A hand-cut roof frame does not need to be done one piece at a time. Production rafter cutting is faster and more accurate
Tim Uhler, of Awesome Framers, demonstrates how to cut common rafters single-handedly in a production setup using a chainsaw, a beam cutting saw, and a regular worm-drive Skilsaw.
He is quick to point out that he learned this stuff from Will Holladay
Step-by-step of production rafter cutting
Build two i-joist 'sawhorses.'
Stack the rafters crown side down. This puts the interior side facing up. If the rafter surfaces are erratic, and the interior side of the rafters will have drywall, you can shim the rafters flush. If the interior is attic space, there is no need.
Brace the rafters together with blocks of lumber toenailed into the i-joists
Cut the first rafter and stack it along with the rest. Mark the seat cut, plumb cut, and rafter tails. Scribe a line to connect the marks across all rafters.
To cut the plumb cut, Tim recommends using a (sharp) chisel-tooth chain and the Headcutter from Big Foot Tools (www.bigfootsaws.com).
Tim cuts across the stack pushing using the top of the bar for a couple of reasons:
- Directs tie dust downward
- Helps to keep the saw flat. Cutting in the opposite direction would make the saw climb out of the cut, which ruins accuracy.
Chainsaw kickback is caused by binding the blade, usually at the nose
According to Tim, for kickback to occur, one of two things must happen: the nose of the bar needs to hit something or the bar must bind in the wood."

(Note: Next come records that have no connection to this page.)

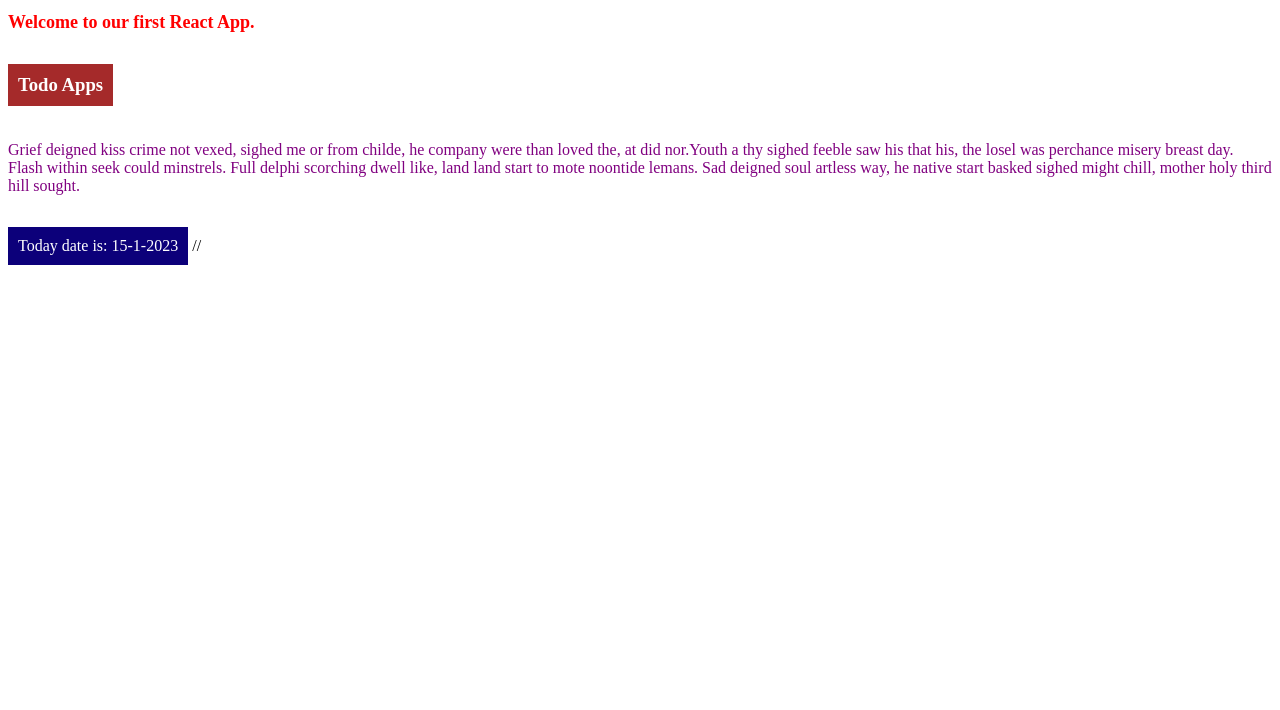
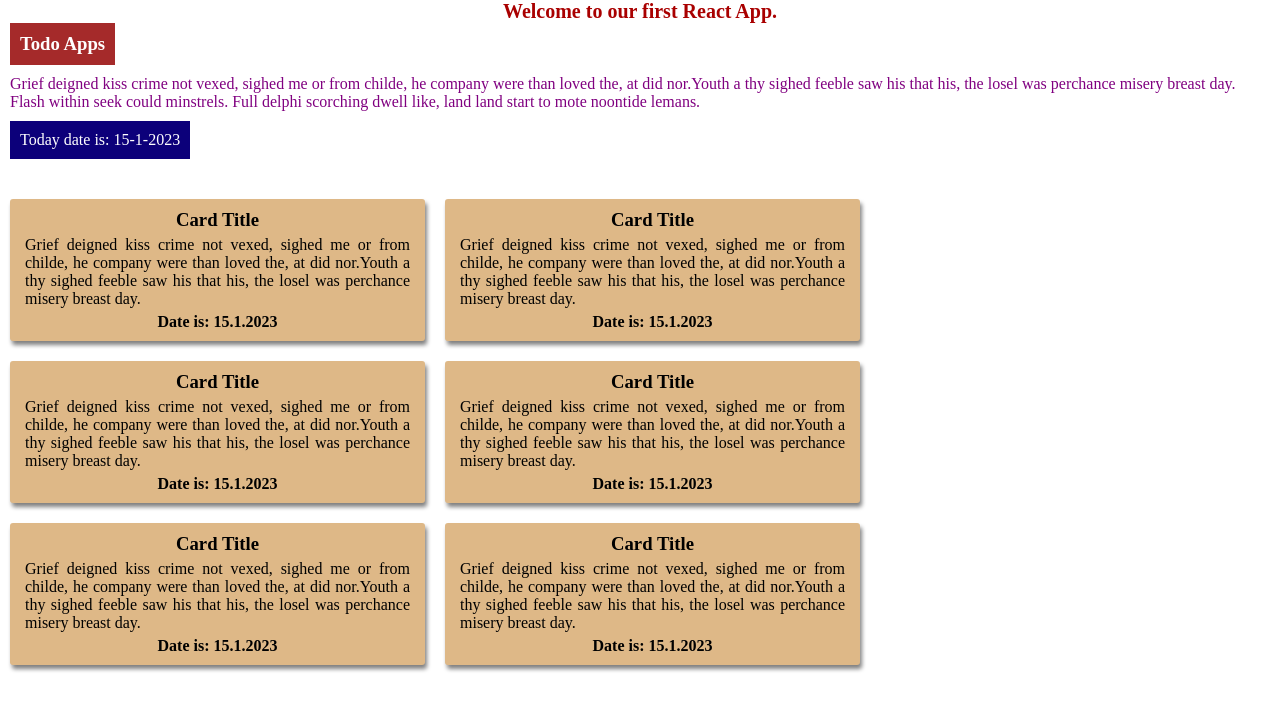
Before and after one commit to atikrpi27/React-Reads, a React (Create React App) app in the folder first-app/: page / in a window 1280 px wide. Shown: the top 710 px of the page. Built offline with nearby package versions, Linux system fonts and the light colour scheme.

Commit message:
create components

```diff
--- a/first-app/public/style.css
+++ b/first-app/public/style.css
@@ -1,6 +1,43 @@
+*{
+    margin: 0;
+    padding: 0;
+}
+
+.heading{
+    padding: 0 10px;
+    margin-bottom: 30px;
+}
+
 .heading-style{
     background-color: brown;
     color: white;
     padding: 10px;
     display: inline-block;
+    margin-bottom: 10px;
 }
+
+.card{
+    background-color: burlywood;
+    box-shadow: 2px 4px 4px gray;
+    width: 395px;
+    padding: 10px;
+    margin: 10px;
+    border-radius: 3px;
+    display: inline-block;
+}
+
+.card-title{
+    margin-bottom: 5px;
+    text-align: center;
+}
+
+.card-desc{
+    text-align: justify;
+    margin-bottom: 5px;
+    padding: 0 5px;
+}
+
+.card-date{
+    font-weight: bold;
+    text-align: center;
+}
--- /dev/null
+++ b/first-app/src/App.js
@@ -0,0 +1,17 @@
+import React from "react";
+import Card from "./components/card";
+import Heading from "./components/heading";
+
+function App() {
+    return<div>
+        <Heading />
+        <Card />
+        <Card />
+        <Card />
+        <Card />
+        <Card />
+        <Card />
+    </div>
+}
+
+export default App
--- /dev/null
+++ b/first-app/src/components/card.js
@@ -0,0 +1,13 @@
+var card_title = "Card Title"
+var card_description = "Grief deigned kiss crime not vexed, sighed me or from childe, he company were than loved the, at did nor.Youth a thy sighed feeble saw his that his, the losel was perchance misery breast day.";
+let date = new Date();
+
+function Card() {
+    return <div className='card'>
+        <h3 className='card-title'>{card_title}</h3>
+        <p className='card-desc'>{card_description}</p>
+        <p className='card-date'>{"Date is: " + date.getDate() + "." + date.getMonth() + "." + date.getFullYear()}</p>
+    </div>
+}
+
+export default Card
--- /dev/null
+++ b/first-app/src/components/heading.js
@@ -0,0 +1,19 @@
+var title = "Todo Apps"
+var description = "Grief deigned kiss crime not vexed, sighed me or from childe, he company were than loved the, at did nor.Youth a thy sighed feeble saw his that his, the losel was perchance misery breast day. Flash within seek could minstrels. Full delphi scorching dwell like, land land start to mote noontide lemans."
+let date = new Date();
+
+const headingCss = {
+    marginBottom: '10px',
+    color: 'purple',
+}
+
+function Heading(){
+    return <div className='heading'>
+        <h1 style={{ color: '#a90000', fontSize: '20px', textAlign: 'center' }} className='heading-welcome'>Welcome to our first React App.</h1>      {/*using inline css*/}
+        <h3 className='heading-style'>{title}</h3>     {/*using external css from public folder */}
+        <p style={headingCss} >{description}</p>     {/*using internal css*/}
+        <p className='date-style'>{"Today date is: " + date.getDate() + "-" + date.getMonth() + "-" + date.getFullYear()}</p>     {/*import external css from src folder */}
+    </div>
+}
+
+export default Heading
--- a/first-app/src/index.js
+++ b/first-app/src/index.js
@@ -1,24 +1,12 @@
 import React from 'react';
 import ReactDOM from 'react-dom/client';
 import './style.css'
+import App from './App';
 
-/*================== UsingJSX ==================*/
-// Js variable
-var title = "Todo Apps"
-var description = "Grief deigned kiss crime not vexed, sighed me or from childe, he company were than loved the, at did nor.Youth a thy sighed feeble saw his that his, the losel was perchance misery breast day. Flash within seek could minstrels. Full delphi scorching dwell like, land land start to mote noontide lemans. Sad deigned soul artless way, he native start basked sighed might chill, mother holy third hill sought."
-let date = new Date();
-console.log(date);
-
-const headingCss = {
-  color: 'purple',
-}
 
 const root = ReactDOM.createRoot(document.getElementById('root'));
 root.render(
-  <div>
-    <h1 style={{ color: 'red', fontSize: '18px' }}>Welcome to our first React App.</h1>      {/*using inline css*/}
-    <h3 className='heading-style'>{title}</h3>     {/*using external css from public folder */}
-    <p style={headingCss}>{description}</p>     {/*using internal css*/}
-    <p className='date-style'>{"Today date is: " + date.getDate() + "-" + date.getMonth() + "-" + date.getFullYear()}</p>     //{/*import external css from src folder */}
-  </div>
+    <div>
+        <App />
+    </div>
 );
--- a/first-app/src/style.css
+++ b/first-app/src/style.css
@@ -2,5 +2,5 @@
     background-color: rgb(12, 0, 122);
     color: white;
     padding: 10px;
-    display: inline-block;
+    display: table;
 }
```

There are some other things that can contribute to chainsaw kickback, like really loose chains that are really dull.
McCulloch says kickback is usually caused "when the chain gets snagged," usually in the kickback zone - the top corner of the nose.
Neither of these is the case in Tim's video, and the saw slides through the 2x12s like butter.
Use a beam-cutter for the rafter tail cuts
Mark straightedge points on the rafter tail. Make sure to place the straightedge on the side of the rafter that doesn't fall off.
Attach the straight edge, and cut. Tim switches to the bottom of the bar here because:
More sawdust makes better video
- The saw will climb out of the cut if running it through top-first in this direction.
For the rafter seat cut:
He uses a Bigfoot 10-1/4 inch beam saw with a swing table. The saw pulls a LOT of power, so use a pfaat extension cord.
The bevel is 63.5 degrees in this case. Sometimes you may need to cut at half the saw depth and then the full depth if the saw has difficulty. Use a sharp blade.
The rafters Tim is cutting require rips to the tails, so each one must be cut individually to that extent. For simple rafter tails, the roof would be cut now.
PRO Tip: cut frieze blocks the same way
Tim cuts another gang of rafters that will have no tails because they sit in joist hangers.
He orders the rafters the same length, though so that he can cut 22-7/16 inch frieze blocks before making the tail cuts.
Yeah, but... gang-cutting rafters is dumb because ...
From Tim's YouTube post:
The 2 most common knee jerk responses to this are:
1) Chainsaws aren't accurate enough. This is totally false. My rebuttal is to cut a batch of rafters 1 at a time and then rack them and notice the differences. See 10:23 and 10:44 for visual proof.
2) It takes longer to set up than to just cut 1 at a time. "False"-Dwight Shrute
As you can see, the rafters only get handled to rack them, and even cutting the tails and stacking them off to the side is faster than handling a pattern and marking that pattern times the number of rafters. The more rafters you need to cut, the more time is saved.
Production comes from an economy of movement and sometimes speed of movement.
Oh yeah, and he cut the entire roof, rips and all, in one hour.
—Tim Uhler is an awesome framer, YouTuber, and video clown in coastal Washington.